▸ **EXERCISE OBJECTIVE**:
Which of the lines in the data mention the string "print"? List them all.

Before and after images

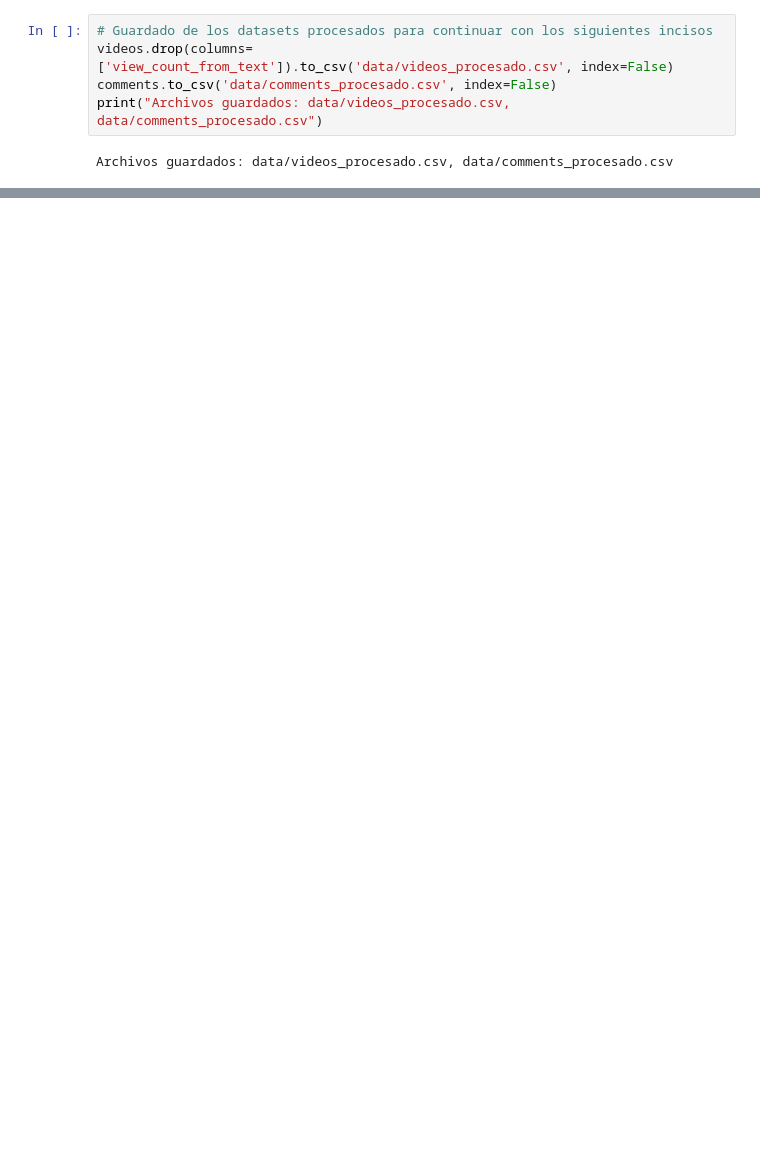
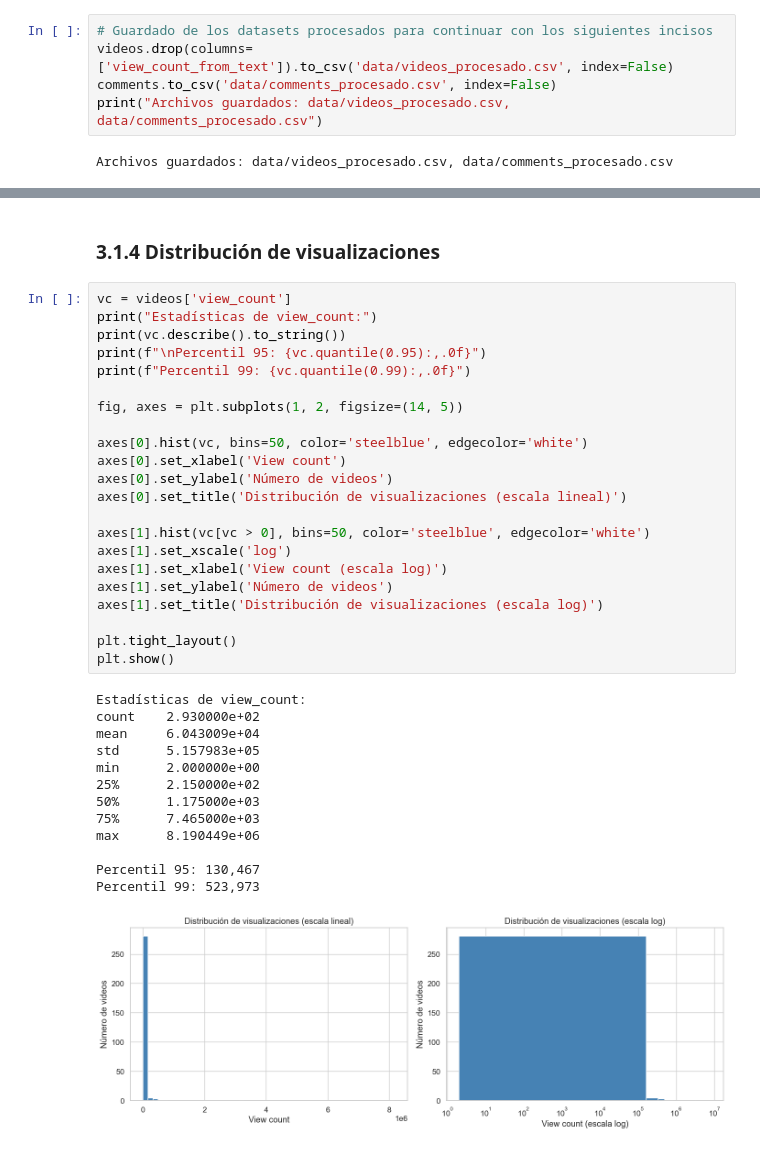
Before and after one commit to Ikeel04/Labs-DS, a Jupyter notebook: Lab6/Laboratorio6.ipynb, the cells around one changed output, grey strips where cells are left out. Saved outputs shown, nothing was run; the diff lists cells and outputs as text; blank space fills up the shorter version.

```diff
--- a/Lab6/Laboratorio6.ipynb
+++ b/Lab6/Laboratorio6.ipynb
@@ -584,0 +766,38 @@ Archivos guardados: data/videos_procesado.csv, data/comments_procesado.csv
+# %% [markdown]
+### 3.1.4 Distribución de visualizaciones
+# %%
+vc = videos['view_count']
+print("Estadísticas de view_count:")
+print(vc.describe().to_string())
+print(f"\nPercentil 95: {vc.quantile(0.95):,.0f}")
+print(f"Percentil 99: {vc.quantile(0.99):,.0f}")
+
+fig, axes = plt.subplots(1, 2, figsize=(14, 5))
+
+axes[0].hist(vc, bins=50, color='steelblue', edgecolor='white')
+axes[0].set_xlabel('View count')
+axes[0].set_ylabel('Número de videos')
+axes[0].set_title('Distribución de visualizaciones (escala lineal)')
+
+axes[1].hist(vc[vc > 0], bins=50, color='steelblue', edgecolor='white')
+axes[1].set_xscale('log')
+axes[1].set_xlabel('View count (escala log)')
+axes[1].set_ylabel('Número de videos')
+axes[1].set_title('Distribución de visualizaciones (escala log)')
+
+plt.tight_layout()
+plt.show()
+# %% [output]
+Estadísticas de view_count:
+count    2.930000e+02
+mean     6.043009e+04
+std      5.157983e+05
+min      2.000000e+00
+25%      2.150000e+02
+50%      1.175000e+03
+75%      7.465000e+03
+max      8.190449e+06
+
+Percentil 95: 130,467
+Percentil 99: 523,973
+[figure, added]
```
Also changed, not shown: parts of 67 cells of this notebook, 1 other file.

▸ **ANSWER SPACE**:
+print("Estadísticas de view_count:")
+print(vc.describe().to_string())
+print(f"\nPercentil 95: {vc.quantile(0.95):,.0f}")
+print(f"Percentil 99: {vc.quantile(0.99):,.0f}")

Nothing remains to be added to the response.